"We are so thankful for the foundation that has been set and the community that has been built through (Dash Coffee). We were just two confused little baristas when we first started working for them a few years ago, so we are over the moon to be able to have this opportunity to open Tru Coffee and serve the community," the couple wrote in Tru's first Instagram post.

In a market like Iowa City's, Weinbrenner said businesses have to be prepared for the large fluctuations in population due to the ebb and flow of students. 

"It makes a huge difference. Sixty to 70% of our daily guests are students," she said.

That dropoff is noticeable when dorms close or schools are out of session. But being on the edge of the Northside neighborhood, she said focusing on building ties with returning customers helps maintain consistent business.

"At the location, you are able to have more of a community presence than a lot of downtown business can. A deep relationship," she said. "Particularly during this period, the personal touch, the relationship helped us survive the way we did. Being split between two stores took away from that."

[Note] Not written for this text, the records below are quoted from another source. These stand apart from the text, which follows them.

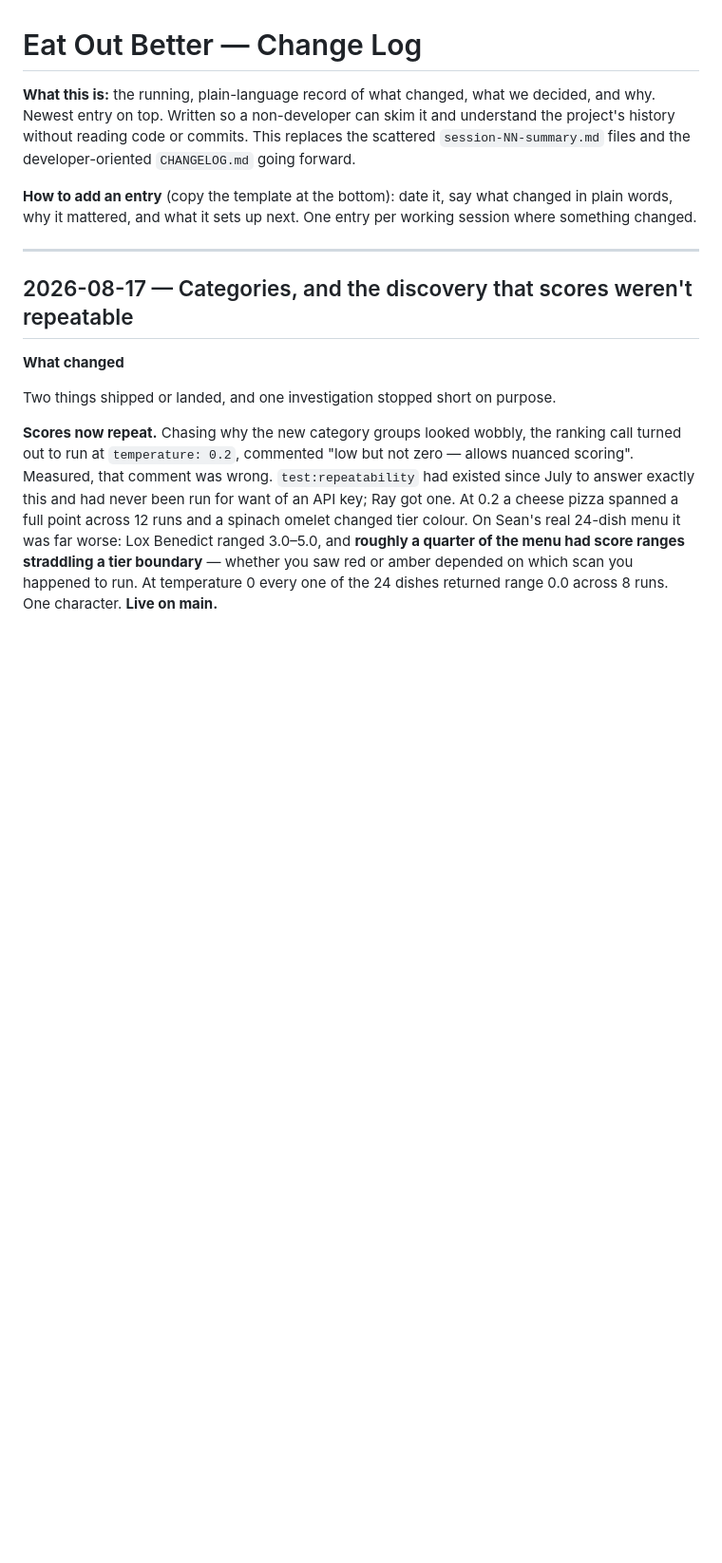
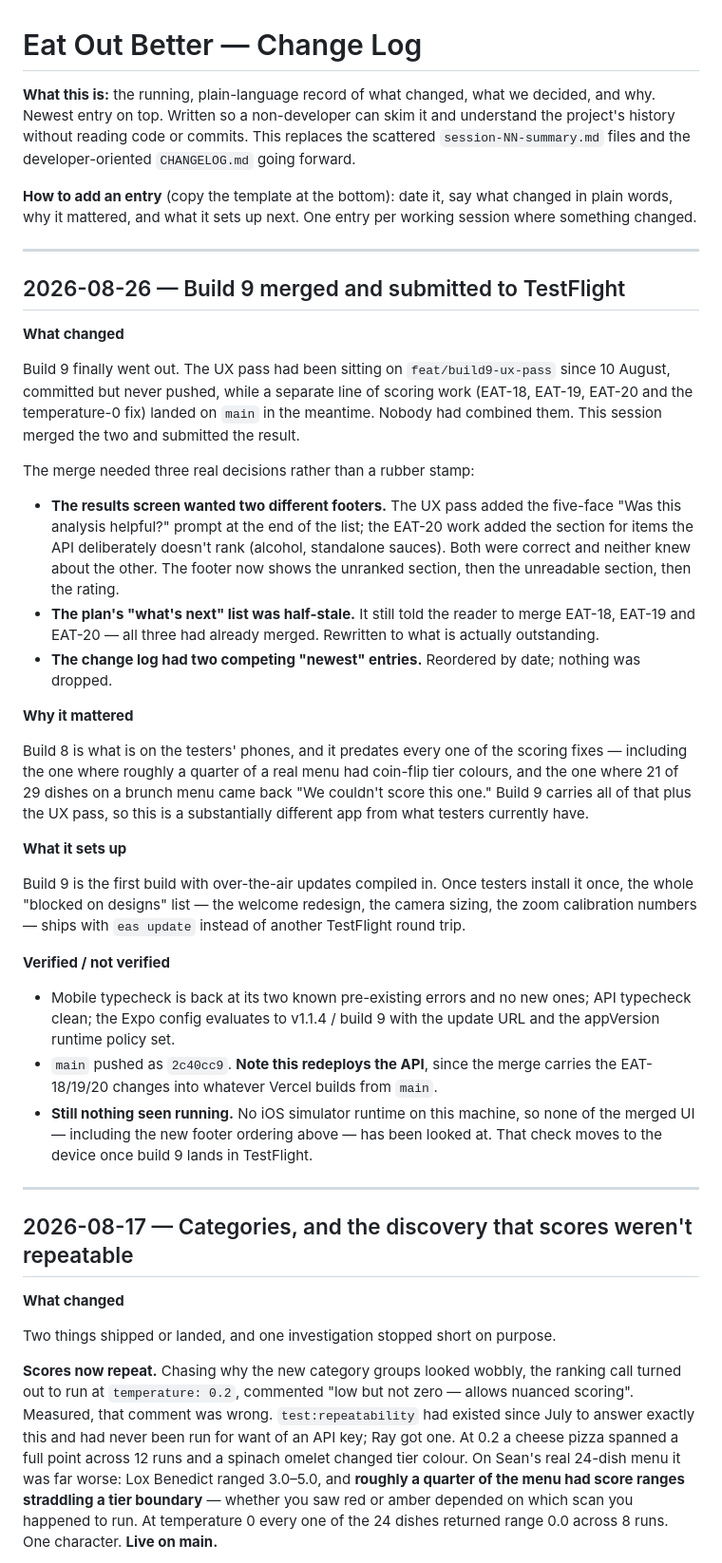
Before and after one commit to stlynn13-lgtm/eat-out-better, a Markdown page: log.md, the part around the change. Shown at 95% size. Rendered like a GitHub page; blank space fills up the shorter version.

Commit message:
docs: record the build 9 merge and TestFlight submission
Co-Authored-By: Claude Opus 5 <noreply@anthropic.com>

```diff
--- a/log.md
+++ b/log.md
@@ -3,6 +3,34 @@
 **What this is:** the running, plain-language record of what changed, what we decided, and why. Newest entry on top. Written so a non-developer can skim it and understand the project's history without reading code or commits. This replaces the scattered `session-NN-summary.md` files and the developer-oriented `CHANGELOG.md` going forward.
 
 **How to add an entry** (copy the template at the bottom): date it, say what changed in plain words, why it mattered, and what it sets up next. One entry per working session where something changed.
+
+---
+
+## 2026-08-26 — Build 9 merged and submitted to TestFlight
+
+**What changed**
+
+Build 9 finally went out. The UX pass had been sitting on `feat/build9-ux-pass` since 10 August, committed but never pushed, while a separate line of scoring work (EAT-18, EAT-19, EAT-20 and the temperature-0 fix) landed on `main` in the meantime. Nobody had combined them. This session merged the two and submitted the result.
+
+The merge needed three real decisions rather than a rubber stamp:
+
+- **The results screen wanted two different footers.** The UX pass added the five-face "Was this analysis helpful?" prompt at the end of the list; the EAT-20 work added the section for items the API deliberately doesn't rank (alcohol, standalone sauces). Both were correct and neither knew about the other. The footer now shows the unranked section, then the unreadable section, then the rating.
+- **The plan's "what's next" list was half-stale.** It still told the reader to merge EAT-18, EAT-19 and EAT-20 — all three had already merged. Rewritten to what is actually outstanding.
+- **The change log had two competing "newest" entries.** Reordered by date; nothing was dropped.
+
+**Why it mattered**
+
+Build 8 is what is on the testers' phones, and it predates every one of the scoring fixes — including the one where roughly a quarter of a real menu had coin-flip tier colours, and the one where 21 of 29 dishes on a brunch menu came back "We couldn't score this one." Build 9 carries all of that plus the UX pass, so this is a substantially different app from what testers currently have.
+
+**What it sets up**
+
+Build 9 is the first build with over-the-air updates compiled in. Once testers install it once, the whole "blocked on designs" list — the welcome redesign, the camera sizing, the zoom calibration numbers — ships with `eas update` instead of another TestFlight round trip.
+
+**Verified / not verified**
+
+- Mobile typecheck is back at its two known pre-existing errors and no new ones; API typecheck clean; the Expo config evaluates to v1.1.4 / build 9 with the update URL and the appVersion runtime policy set.
+- `main` pushed as `2c40cc9`. **Note this redeploys the API**, since the merge carries the EAT-18/19/20 changes into whatever Vercel builds from `main`.
+- **Still nothing seen running.** No iOS simulator runtime on this machine, so none of the merged UI — including the new footer ordering above — has been looked at. That check moves to the device once build 9 lands in TestFlight.
 
 ---
 
```
Also changed, not shown: plan.md (+4 -1 lines).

Zachary Oren Smith writes about government, growth and development for the Iowa City Press-Citizen. Reach him at zsmith@press-citizen.com, at 319 -339-7354 or on Twitter via @ZacharyOS.